Roberts crossings expected to re-open on scheduleA small army of Union Pacific rail workers descended on the Roberts area Sunday into Monday, closing two street level crossings and welding new, stronger track into place. The work is part of $4 million worth of improvements occurring this fall between Hudson and Menomonie.
A fleet of Union Pacific rail vehicles descended on Roberts by highway and rail over the weekend, working long hours Sunday and Monday to improve a stretch of track and two crossings. Equipment included a converted school bus presumably used to shuttle workers to the job site.
Work occurring Monday at Roberts is part of $4 million in improvements on 16 miles of track between Hudson and Menomonie that began in early August and is scheduled to be completed by mid December.
The project includes removing and installing 16 miles of rail, replacing 26 grade crossing surfaces and installing six switches – the machines that guide a train from one track to another.
While the Hwy. 65 viaduct over the rail was unaffected, crossings on Division - and Vine streets were closed both days and rail officials cautioned work could continue into Tuesday.
Workers could be seen downtown, visiting the grocery store and sandwich shops for food and snacks.
Union Pacific plans to spend approximately $2.6 billion in 2010 on existing and new rail links nationwide that enhance the safety and efficiency of the railroad's 32,000-mile network, according to Mark Davis, communications director for the firm's northern region.
Union Pacific Corp's principal operating company, Union Pacific Railroad, links 23 states in the western two-thirds of the country.
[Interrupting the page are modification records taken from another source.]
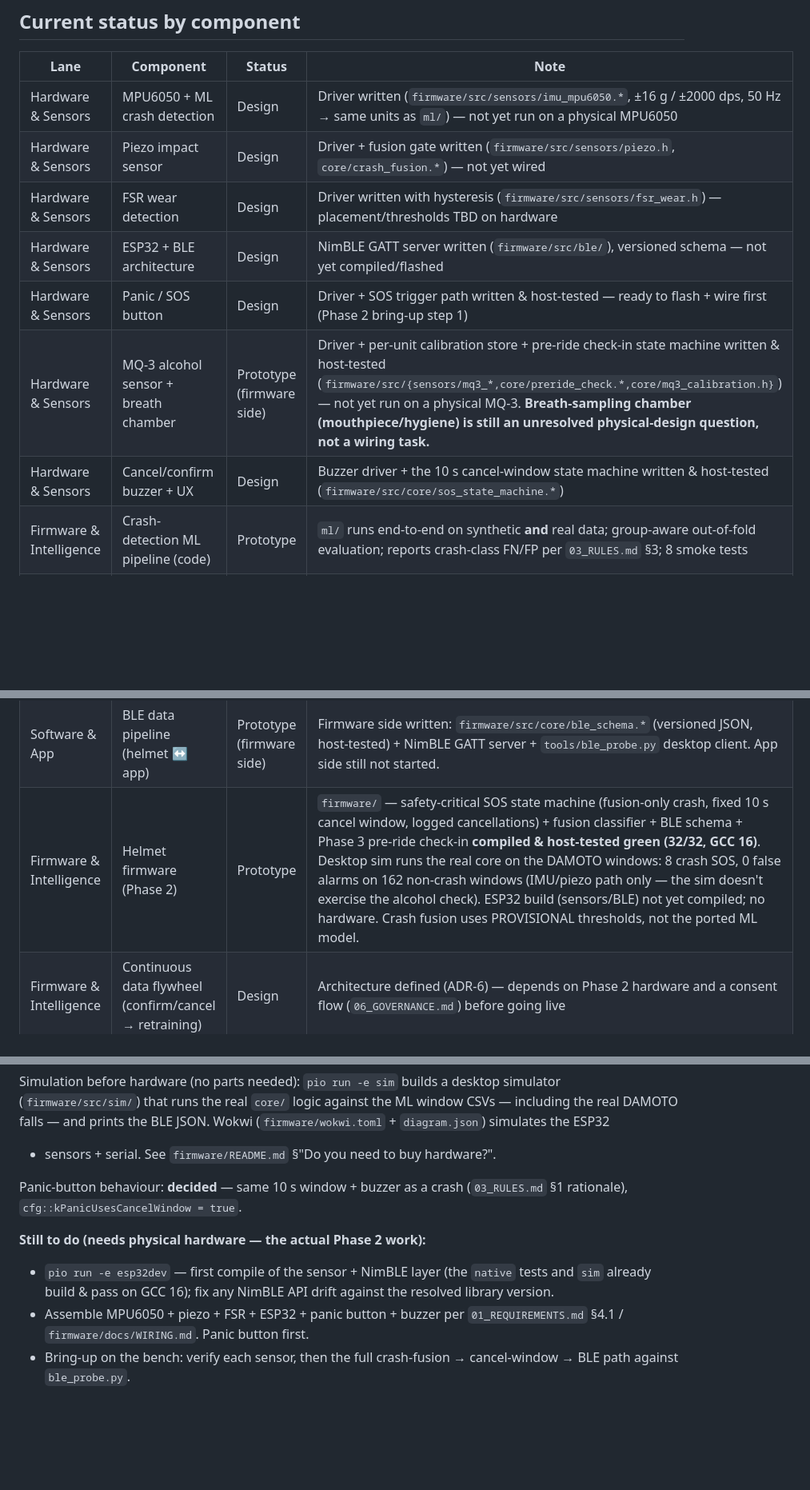
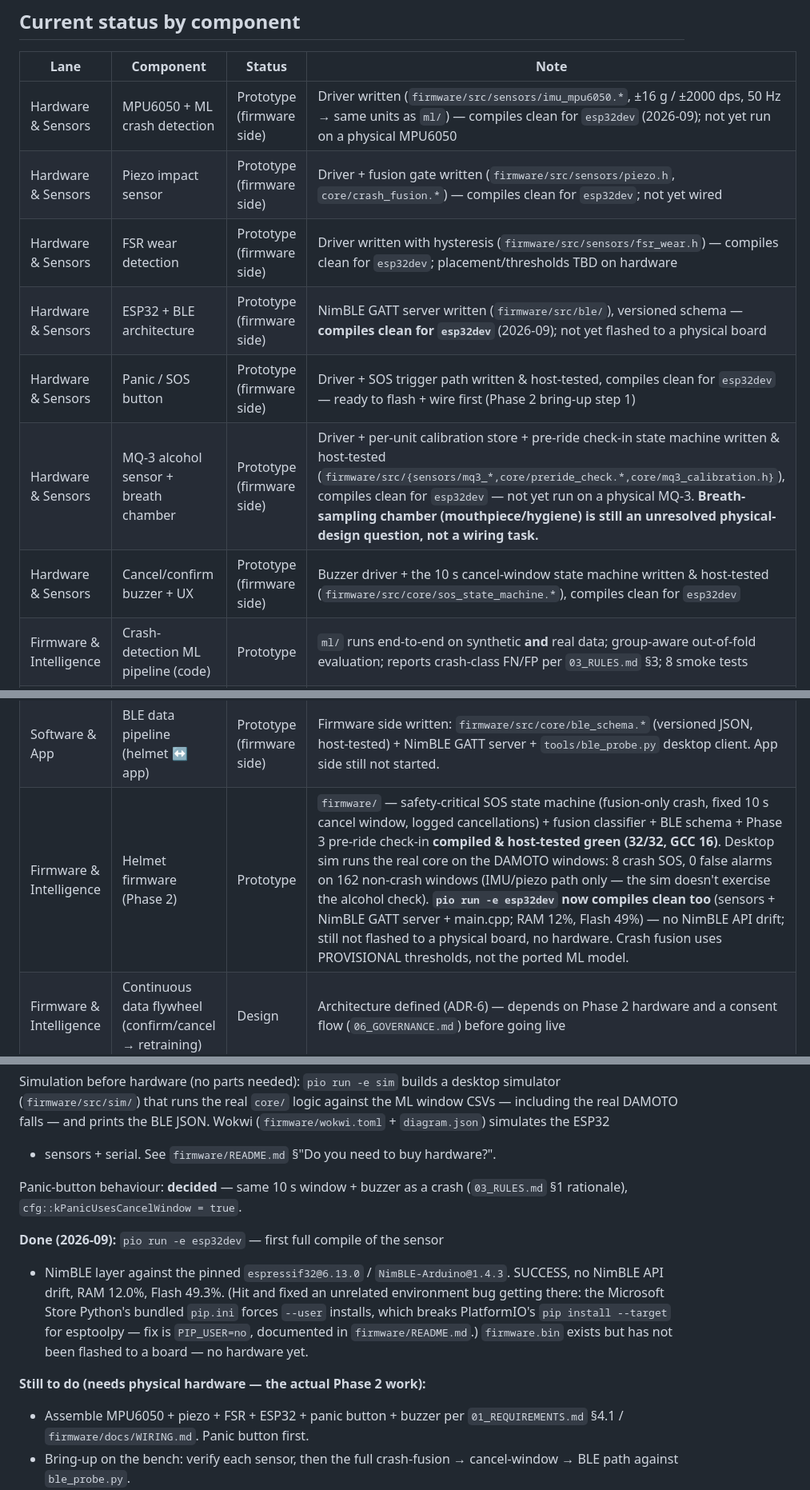
Before and after one commit to IshanGd/life-catcher, a Markdown page: 04_PHASES.md, 3 parts joined by grey strips. Shown at 80% size. Drawn GitHub-style; blank space fills up the shorter version.

```diff
--- a/04_PHASES.md
+++ b/04_PHASES.md
@@ -8,13 +8,13 @@ Update this table as work lands — don't let it drift from `03_RULES.md` §5.
 
 | Lane | Component | Status | Note |
 |---|---|---|---|
-| Hardware & Sensors | MPU6050 + ML crash detection | Design | Driver written (`firmware/src/sensors/imu_mpu6050.*`, ±16 g / ±2000 dps, 50 Hz → same units as `ml/`) — not yet run on a physical MPU6050 |
-| Hardware & Sensors | Piezo impact sensor | Design | Driver + fusion gate written (`firmware/src/sensors/piezo.h`, `core/crash_fusion.*`) — not yet wired |
-| Hardware & Sensors | FSR wear detection | Design | Driver written with hysteresis (`firmware/src/sensors/fsr_wear.h`) — placement/thresholds TBD on hardware |
-| Hardware & Sensors | ESP32 + BLE architecture | Design | NimBLE GATT server written (`firmware/src/ble/`), versioned schema — not yet compiled/flashed |
-| Hardware & Sensors | Panic / SOS button | Design | Driver + SOS trigger path written & host-tested — ready to flash + wire first (Phase 2 bring-up step 1) |
-| Hardware & Sensors | MQ-3 alcohol sensor + breath chamber | Prototype (firmware side) | Driver + per-unit calibration store + pre-ride check-in state machine written & host-tested (`firmware/src/{sensors/mq3_*,core/preride_check.*,core/mq3_calibration.h}`) — not yet run on a physical MQ-3. **Breath-sampling chamber (mouthpiece/hygiene) is still an unresolved physical-design question, not a wiring task.** |
-| Hardware & Sensors | Cancel/confirm buzzer + UX | Design | Buzzer driver + the 10 s cancel-window state machine written & host-tested (`firmware/src/core/sos_state_machine.*`) |
+| Hardware & Sensors | MPU6050 + ML crash detection | Prototype (firmware side) | Driver written (`firmware/src/sensors/imu_mpu6050.*`, ±16 g / ±2000 dps, 50 Hz → same units as `ml/`) — compiles clean for `esp32dev` (2026-09); not yet run on a physical MPU6050 |
+| Hardware & Sensors | Piezo impact sensor | Prototype (firmware side) | Driver + fusion gate written (`firmware/src/sensors/piezo.h`, `core/crash_fusion.*`) — compiles clean for `esp32dev`; not yet wired |
+| Hardware & Sensors | FSR wear detection | Prototype (firmware side) | Driver written with hysteresis (`firmware/src/sensors/fsr_wear.h`) — compiles clean for `esp32dev`; placement/thresholds TBD on hardware |
+| Hardware & Sensors | ESP32 + BLE architecture | Prototype (firmware side) | NimBLE GATT server written (`firmware/src/ble/`), versioned schema — **compiles clean for `esp32dev`** (2026-09); not yet flashed to a physical board |
+| Hardware & Sensors | Panic / SOS button | Prototype (firmware side) | Driver + SOS trigger path written & host-tested, compiles clean for `esp32dev` — ready to flash + wire first (Phase 2 bring-up step 1) |
+| Hardware & Sensors | MQ-3 alcohol sensor + breath chamber | Prototype (firmware side) | Driver + per-unit calibration store + pre-ride check-in state machine written & host-tested (`firmware/src/{sensors/mq3_*,core/preride_check.*,core/mq3_calibration.h}`), compiles clean for `esp32dev` — not yet run on a physical MQ-3. **Breath-sampling chamber (mouthpiece/hygiene) is still an unresolved physical-design question, not a wiring task.** |
+| Hardware & Sensors | Cancel/confirm buzzer + UX | Prototype (firmware side) | Buzzer driver + the 10 s cancel-window state machine written & host-tested (`firmware/src/core/sos_state_machine.*`), compiles clean for `esp32dev` |
 | Firmware & Intelligence | Crash-detection ML pipeline (code) | Prototype | `ml/` runs end-to-end on synthetic **and** real data; group-aware out-of-fold evaluation; reports crash-class FN/FP per `03_RULES.md` §3; 8 smoke tests |
 | Firmware & Intelligence | Crash-detection **dataset** (real) | **In progress** | DAMOTO loaded & verified (`ml/loaders/damoto.py`); first non-synthetic run done — 0% missed / 0% false-alarm on crash, group-aware, BUT only 4 fall events, all ~90 km/h full-rotation track falls with saturated sensors → **not a field-accuracy result** (`ml/README.md` §Results). Still needed: low-speed tip-over data, real Indian-road pothole data, controlled drop-tests (Phase 2). |
 | Firmware & Intelligence | Ride behavior scoring | Concept | Concept agreed (accel + phone GPS) — scoring model/thresholds not yet designed |
@@ -22,7 +22,7 @@ Update this table as work lands — don't let it drift from `03_RULES.md` §5.
 | Software & App | Driver-facing app UI | Prototype | iOS + Android mockup built with sample data — no backend/real functionality yet |
 | Software & App | Fleet-Ops Dashboard | Design | Full 3-view spec now exists (fleet ops / insurer claims / support, `05_DESIGN.md` §3) with an access model (`02_ARCHITECTURE.md` §7) — no UI or backend built yet |
 | Software & App | BLE data pipeline (helmet ↔ app) | Prototype (firmware side) | Firmware side written: `firmware/src/core/ble_schema.*` (versioned JSON, host-tested) + NimBLE GATT server + `tools/ble_probe.py` desktop client. App side still not started. |
-| Firmware & Intelligence | Helmet firmware (Phase 2) | Prototype | `firmware/` — safety-critical SOS state machine (fusion-only crash, fixed 10 s cancel window, logged cancellations) + fusion classifier + BLE schema + Phase 3 pre-ride check-in **compiled & host-tested green (32/32, GCC 16)**. Desktop sim runs the real core on the DAMOTO windows: 8 crash SOS, 0 false alarms on 162 non-crash windows (IMU/piezo path only — the sim doesn't exercise the alcohol check). ESP32 build (sensors/BLE) not yet compiled; no hardware. Crash fusion uses PROVISIONAL thresholds, not the ported ML model. |
+| Firmware & Intelligence | Helmet firmware (Phase 2) | Prototype | `firmware/` — safety-critical SOS state machine (fusion-only crash, fixed 10 s cancel window, logged cancellations) + fusion classifier + BLE schema + Phase 3 pre-ride check-in **compiled & host-tested green (32/32, GCC 16)**. Desktop sim runs the real core on the DAMOTO windows: 8 crash SOS, 0 false alarms on 162 non-crash windows (IMU/piezo path only — the sim doesn't exercise the alcohol check). **`pio run -e esp32dev` now compiles clean too** (sensors + NimBLE GATT server + main.cpp; RAM 12%, Flash 49%) — no NimBLE API drift; still not flashed to a physical board, no hardware. Crash fusion uses PROVISIONAL thresholds, not the ported ML model. |
 | Firmware & Intelligence | Continuous data flywheel (confirm/cancel → retraining) | Design | Architecture defined (ADR-6) — depends on Phase 2 hardware and a consent flow (`06_GOVERNANCE.md`) before going live |
 | Business & Market | Market & competitive landscape | Validated | Zomato, Rapido, Ola, AVRO Helmets mapped; differentiation identified |
 | Business & Market | B2B2C GTM strategy | Design | Path defined (fleet-leasing/insurer pilot before platform HQ) — no partner conversations started |
@@ -133,10 +133,16 @@ BLE JSON. Wokwi (`firmware/wokwi.toml` + `diagram.json`) simulates the ESP32
 Panic-button behaviour: **decided** — same 10 s window + buzzer as a crash
 (`03_RULES.md` §1 rationale), `cfg::kPanicUsesCancelWindow = true`.
 
+**Done (2026-09):** `pio run -e esp32dev` — first full compile of the sensor
++ NimBLE layer against the pinned `espressif32@6.13.0` /
+`NimBLE-Arduino@1.4.3`. SUCCESS, no NimBLE API drift, RAM 12.0%, Flash
+49.3%. (Hit and fixed an unrelated environment bug getting there: the
+Microsoft Store Python's bundled `pip.ini` forces `--user` installs, which
+breaks PlatformIO's `pip install --target` for esptoolpy — fix is
+`PIP_USER=no`, documented in `firmware/README.md`.) `firmware.bin` exists
+but has not been flashed to a board — no hardware yet.
+
 **Still to do (needs physical hardware — the actual Phase 2 work):**
-- `pio run -e esp32dev` — first compile of the sensor + NimBLE layer (the
-  `native` tests and `sim` already build & pass on GCC 16); fix any NimBLE
-  API drift against the resolved library version.
 - Assemble MPU6050 + piezo + FSR + ESP32 + panic button + buzzer per
   `01_REQUIREMENTS.md` §4.1 / `firmware/docs/WIRING.md`. Panic button first.
 - Bring-up on the bench: verify each sensor, then the full
```
Also changed, not shown: other parts of 04_PHASES.md (+0 -2 lines), firmware/README.md (+23 -14 lines).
Union Pacific serves much of the nation, transporting agricultural products, automobiles and parts, chemicals, fuel, industrial products and frieght containers. The railroad provides routes from all major West Coast and Gulf Coast ports to eastern gateways.
Union Pacific also connects with Canada's rail systems and is the only railroad serving all six major gateways to Mexico, Davis wrote.
According to the U.S. Environmental Protection Agency, freight trains are nearly four times more fuel efficient than trucks. A single Union Pacific train can carry the equivalent cargo of 300 trucks, Davis said in a press release.